Copy all of the data that follows without altering a word.

:: Data to process

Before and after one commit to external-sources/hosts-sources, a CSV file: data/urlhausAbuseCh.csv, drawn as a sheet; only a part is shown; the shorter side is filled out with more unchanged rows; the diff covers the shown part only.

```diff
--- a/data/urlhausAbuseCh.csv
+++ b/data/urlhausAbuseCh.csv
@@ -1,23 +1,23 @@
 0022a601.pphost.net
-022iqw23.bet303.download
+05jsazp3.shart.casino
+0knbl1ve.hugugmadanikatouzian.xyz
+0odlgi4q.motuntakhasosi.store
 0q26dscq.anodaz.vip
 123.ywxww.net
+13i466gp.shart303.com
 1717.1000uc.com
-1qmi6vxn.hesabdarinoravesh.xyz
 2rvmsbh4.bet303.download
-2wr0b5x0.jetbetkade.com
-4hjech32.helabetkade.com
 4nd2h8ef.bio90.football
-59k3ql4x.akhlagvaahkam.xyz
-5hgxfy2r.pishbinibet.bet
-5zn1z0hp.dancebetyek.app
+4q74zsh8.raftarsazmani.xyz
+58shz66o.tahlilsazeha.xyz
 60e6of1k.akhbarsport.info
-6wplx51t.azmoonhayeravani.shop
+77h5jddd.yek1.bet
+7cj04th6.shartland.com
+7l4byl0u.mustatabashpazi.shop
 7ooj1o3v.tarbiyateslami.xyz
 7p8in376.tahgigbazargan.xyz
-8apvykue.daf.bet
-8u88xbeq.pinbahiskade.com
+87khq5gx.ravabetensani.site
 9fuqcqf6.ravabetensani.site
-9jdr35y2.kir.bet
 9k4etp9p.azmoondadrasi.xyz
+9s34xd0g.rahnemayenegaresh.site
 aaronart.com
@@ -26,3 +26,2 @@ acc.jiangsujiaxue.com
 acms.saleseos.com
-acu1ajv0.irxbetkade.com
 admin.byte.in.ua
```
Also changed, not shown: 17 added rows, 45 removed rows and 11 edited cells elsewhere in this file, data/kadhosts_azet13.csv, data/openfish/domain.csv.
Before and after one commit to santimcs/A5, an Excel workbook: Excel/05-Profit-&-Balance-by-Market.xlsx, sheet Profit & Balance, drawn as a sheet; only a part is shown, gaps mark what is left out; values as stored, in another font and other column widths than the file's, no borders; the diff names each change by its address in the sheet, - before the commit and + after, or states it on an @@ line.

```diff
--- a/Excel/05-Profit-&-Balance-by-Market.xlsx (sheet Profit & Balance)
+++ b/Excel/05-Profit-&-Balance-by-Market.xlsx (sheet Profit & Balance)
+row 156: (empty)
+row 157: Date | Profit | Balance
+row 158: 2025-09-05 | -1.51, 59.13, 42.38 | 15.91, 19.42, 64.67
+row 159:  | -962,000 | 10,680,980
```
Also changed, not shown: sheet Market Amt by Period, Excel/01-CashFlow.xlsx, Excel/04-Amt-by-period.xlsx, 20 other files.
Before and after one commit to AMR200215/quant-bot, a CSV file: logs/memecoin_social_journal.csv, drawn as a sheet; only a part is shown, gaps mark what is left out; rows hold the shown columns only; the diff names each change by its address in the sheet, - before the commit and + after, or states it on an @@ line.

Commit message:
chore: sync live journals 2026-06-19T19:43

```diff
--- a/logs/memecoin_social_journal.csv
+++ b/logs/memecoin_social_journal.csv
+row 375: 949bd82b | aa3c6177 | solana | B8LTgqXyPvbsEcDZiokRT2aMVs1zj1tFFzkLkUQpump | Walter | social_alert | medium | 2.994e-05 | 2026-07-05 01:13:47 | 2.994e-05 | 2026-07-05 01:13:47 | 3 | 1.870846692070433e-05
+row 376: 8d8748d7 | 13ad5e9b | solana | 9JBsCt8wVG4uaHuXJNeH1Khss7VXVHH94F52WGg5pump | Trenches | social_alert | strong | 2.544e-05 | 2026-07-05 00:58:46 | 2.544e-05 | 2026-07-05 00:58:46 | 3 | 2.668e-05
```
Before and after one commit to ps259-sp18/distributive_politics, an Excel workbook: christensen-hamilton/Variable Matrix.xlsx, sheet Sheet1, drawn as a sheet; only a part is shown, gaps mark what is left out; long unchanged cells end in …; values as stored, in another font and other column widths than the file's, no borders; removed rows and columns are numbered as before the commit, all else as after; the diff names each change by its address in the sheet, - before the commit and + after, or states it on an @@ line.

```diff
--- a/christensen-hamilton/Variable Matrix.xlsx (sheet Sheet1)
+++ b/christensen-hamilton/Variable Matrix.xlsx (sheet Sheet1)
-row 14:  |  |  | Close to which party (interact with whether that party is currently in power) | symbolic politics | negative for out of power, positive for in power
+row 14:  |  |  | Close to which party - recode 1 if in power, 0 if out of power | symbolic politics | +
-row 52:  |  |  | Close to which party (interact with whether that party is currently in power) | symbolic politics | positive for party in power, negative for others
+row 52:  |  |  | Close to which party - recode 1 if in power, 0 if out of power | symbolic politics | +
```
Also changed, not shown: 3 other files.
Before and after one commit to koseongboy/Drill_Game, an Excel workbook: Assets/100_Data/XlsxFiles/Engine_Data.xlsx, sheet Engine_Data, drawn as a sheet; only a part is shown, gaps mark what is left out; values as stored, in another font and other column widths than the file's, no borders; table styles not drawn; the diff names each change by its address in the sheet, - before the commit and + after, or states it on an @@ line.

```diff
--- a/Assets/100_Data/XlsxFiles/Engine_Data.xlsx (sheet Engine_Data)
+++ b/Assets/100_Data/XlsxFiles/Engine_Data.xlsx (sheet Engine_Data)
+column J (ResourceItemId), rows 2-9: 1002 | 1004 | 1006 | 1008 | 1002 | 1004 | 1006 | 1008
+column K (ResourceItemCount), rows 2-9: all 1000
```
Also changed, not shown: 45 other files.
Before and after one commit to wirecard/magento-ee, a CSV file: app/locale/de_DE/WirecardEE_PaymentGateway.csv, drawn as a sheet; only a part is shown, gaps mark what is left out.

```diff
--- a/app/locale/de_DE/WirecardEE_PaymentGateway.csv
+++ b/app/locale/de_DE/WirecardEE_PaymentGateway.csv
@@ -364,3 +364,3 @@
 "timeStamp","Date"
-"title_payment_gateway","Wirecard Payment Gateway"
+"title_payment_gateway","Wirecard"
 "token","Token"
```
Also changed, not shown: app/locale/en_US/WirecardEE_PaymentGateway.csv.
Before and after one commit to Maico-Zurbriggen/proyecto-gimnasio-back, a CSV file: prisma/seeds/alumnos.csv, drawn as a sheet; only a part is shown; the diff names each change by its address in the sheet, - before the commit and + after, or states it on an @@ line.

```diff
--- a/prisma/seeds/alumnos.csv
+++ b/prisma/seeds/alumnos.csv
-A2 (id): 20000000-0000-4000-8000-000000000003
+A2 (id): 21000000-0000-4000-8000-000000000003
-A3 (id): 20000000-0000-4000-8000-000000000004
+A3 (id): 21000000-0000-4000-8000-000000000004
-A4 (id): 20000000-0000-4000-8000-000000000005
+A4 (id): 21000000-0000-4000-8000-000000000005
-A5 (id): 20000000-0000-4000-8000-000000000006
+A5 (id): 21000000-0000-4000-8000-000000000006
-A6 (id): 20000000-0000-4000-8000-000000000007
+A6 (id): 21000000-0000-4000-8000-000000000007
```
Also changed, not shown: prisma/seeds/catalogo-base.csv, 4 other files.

::::

- [Solution for this task]
Before and after one commit to external-sources/hosts-sources, a CSV file: data/urlhausAbuseCh.csv, drawn as a sheet; only a part is shown; the shorter side is filled out with more unchanged rows; the diff covers the shown part only.

```diff
--- a/data/urlhausAbuseCh.csv
+++ b/data/urlhausAbuseCh.csv
@@ -1,23 +1,23 @@
 0022a601.pphost.net
-022iqw23.bet303.download
+05jsazp3.shart.casino
+0knbl1ve.hugugmadanikatouzian.xyz
+0odlgi4q.motuntakhasosi.store
 0q26dscq.anodaz.vip
 123.ywxww.net
+13i466gp.shart303.com
 1717.1000uc.com
-1qmi6vxn.hesabdarinoravesh.xyz
 2rvmsbh4.bet303.download
-2wr0b5x0.jetbetkade.com
-4hjech32.helabetkade.com
 4nd2h8ef.bio90.football
-59k3ql4x.akhlagvaahkam.xyz
-5hgxfy2r.pishbinibet.bet
-5zn1z0hp.dancebetyek.app
+4q74zsh8.raftarsazmani.xyz
+58shz66o.tahlilsazeha.xyz
 60e6of1k.akhbarsport.info
-6wplx51t.azmoonhayeravani.shop
+77h5jddd.yek1.bet
+7cj04th6.shartland.com
+7l4byl0u.mustatabashpazi.shop
 7ooj1o3v.tarbiyateslami.xyz
 7p8in376.tahgigbazargan.xyz
-8apvykue.daf.bet
-8u88xbeq.pinbahiskade.com
+87khq5gx.ravabetensani.site
 9fuqcqf6.ravabetensani.site
-9jdr35y2.kir.bet
 9k4etp9p.azmoondadrasi.xyz
+9s34xd0g.rahnemayenegaresh.site
 aaronart.com
@@ -26,3 +26,2 @@ acc.jiangsujiaxue.com
 acms.saleseos.com
-acu1ajv0.irxbetkade.com
 admin.byte.in.ua
```
Also changed, not shown: 17 added rows, 45 removed rows and 11 edited cells elsewhere in this file, data/kadhosts_azet13.csv, data/openfish/domain.csv.
Before and after one commit to santimcs/A5, an Excel workbook: Excel/05-Profit-&-Balance-by-Market.xlsx, sheet Profit & Balance, drawn as a sheet; only a part is shown, gaps mark what is left out; values as stored, in another font and other column widths than the file's, no borders; the diff names each change by its address in the sheet, - before the commit and + after, or states it on an @@ line.

```diff
--- a/Excel/05-Profit-&-Balance-by-Market.xlsx (sheet Profit & Balance)
+++ b/Excel/05-Profit-&-Balance-by-Market.xlsx (sheet Profit & Balance)
+row 156: (empty)
+row 157: Date | Profit | Balance
+row 158: 2025-09-05 | -1.51, 59.13, 42.38 | 15.91, 19.42, 64.67
+row 159:  | -962,000 | 10,680,980
```
Also changed, not shown: sheet Market Amt by Period, Excel/01-CashFlow.xlsx, Excel/04-Amt-by-period.xlsx, 20 other files.
Before and after one commit to AMR200215/quant-bot, a CSV file: logs/memecoin_social_journal.csv, drawn as a sheet; only a part is shown, gaps mark what is left out; rows hold the shown columns only; the diff names each change by its address in the sheet, - before the commit and + after, or states it on an @@ line.

Commit message:
chore: sync live journals 2026-06-19T19:43

```diff
--- a/logs/memecoin_social_journal.csv
+++ b/logs/memecoin_social_journal.csv
+row 375: 949bd82b | aa3c6177 | solana | B8LTgqXyPvbsEcDZiokRT2aMVs1zj1tFFzkLkUQpump | Walter | social_alert | medium | 2.994e-05 | 2026-07-05 01:13:47 | 2.994e-05 | 2026-07-05 01:13:47 | 3 | 1.870846692070433e-05
+row 376: 8d8748d7 | 13ad5e9b | solana | 9JBsCt8wVG4uaHuXJNeH1Khss7VXVHH94F52WGg5pump | Trenches | social_alert | strong | 2.544e-05 | 2026-07-05 00:58:46 | 2.544e-05 | 2026-07-05 00:58:46 | 3 | 2.668e-05
```
Before and after one commit to ps259-sp18/distributive_politics, an Excel workbook: christensen-hamilton/Variable Matrix.xlsx, sheet Sheet1, drawn as a sheet; only a part is shown, gaps mark what is left out; long unchanged cells end in …; values as stored, in another font and other column widths than the file's, no borders; removed rows and columns are numbered as before the commit, all else as after; the diff names each change by its address in the sheet, - before the commit and + after, or states it on an @@ line.

```diff
--- a/christensen-hamilton/Variable Matrix.xlsx (sheet Sheet1)
+++ b/christensen-hamilton/Variable Matrix.xlsx (sheet Sheet1)
-row 14:  |  |  | Close to which party (interact with whether that party is currently in power) | symbolic politics | negative for out of power, positive for in power
+row 14:  |  |  | Close to which party - recode 1 if in power, 0 if out of power | symbolic politics | +
-row 52:  |  |  | Close to which party (interact with whether that party is currently in power) | symbolic politics | positive for party in power, negative for others
+row 52:  |  |  | Close to which party - recode 1 if in power, 0 if out of power | symbolic politics | +
```
Also changed, not shown: 3 other files.
Before and after one commit to koseongboy/Drill_Game, an Excel workbook: Assets/100_Data/XlsxFiles/Engine_Data.xlsx, sheet Engine_Data, drawn as a sheet; only a part is shown, gaps mark what is left out; values as stored, in another font and other column widths than the file's, no borders; table styles not drawn; the diff names each change by its address in the sheet, - before the commit and + after, or states it on an @@ line.

```diff
--- a/Assets/100_Data/XlsxFiles/Engine_Data.xlsx (sheet Engine_Data)
+++ b/Assets/100_Data/XlsxFiles/Engine_Data.xlsx (sheet Engine_Data)
+column J (ResourceItemId), rows 2-9: 1002 | 1004 | 1006 | 1008 | 1002 | 1004 | 1006 | 1008
+column K (ResourceItemCount), rows 2-9: all 1000
```
Also changed, not shown: 45 other files.
Before and after one commit to wirecard/magento-ee, a CSV file: app/locale/de_DE/WirecardEE_PaymentGateway.csv, drawn as a sheet; only a part is shown, gaps mark what is left out.

```diff
--- a/app/locale/de_DE/WirecardEE_PaymentGateway.csv
+++ b/app/locale/de_DE/WirecardEE_PaymentGateway.csv
@@ -364,3 +364,3 @@
 "timeStamp","Date"
-"title_payment_gateway","Wirecard Payment Gateway"
+"title_payment_gateway","Wirecard"
 "token","Token"
```
Also changed, not shown: app/locale/en_US/WirecardEE_PaymentGateway.csv.
Before and after one commit to Maico-Zurbriggen/proyecto-gimnasio-back, a CSV file: prisma/seeds/alumnos.csv, drawn as a sheet; only a part is shown; the diff names each change by its address in the sheet, - before the commit and + after, or states it on an @@ line.

```diff
--- a/prisma/seeds/alumnos.csv
+++ b/prisma/seeds/alumnos.csv
-A2 (id): 20000000-0000-4000-8000-000000000003
+A2 (id): 21000000-0000-4000-8000-000000000003
-A3 (id): 20000000-0000-4000-8000-000000000004
+A3 (id): 21000000-0000-4000-8000-000000000004
-A4 (id): 20000000-0000-4000-8000-000000000005
+A4 (id): 21000000-0000-4000-8000-000000000005
-A5 (id): 20000000-0000-4000-8000-000000000006
+A5 (id): 21000000-0000-4000-8000-000000000006
-A6 (id): 20000000-0000-4000-8000-000000000007
+A6 (id): 21000000-0000-4000-8000-000000000007
```
Also changed, not shown: prisma/seeds/catalogo-base.csv, 4 other files.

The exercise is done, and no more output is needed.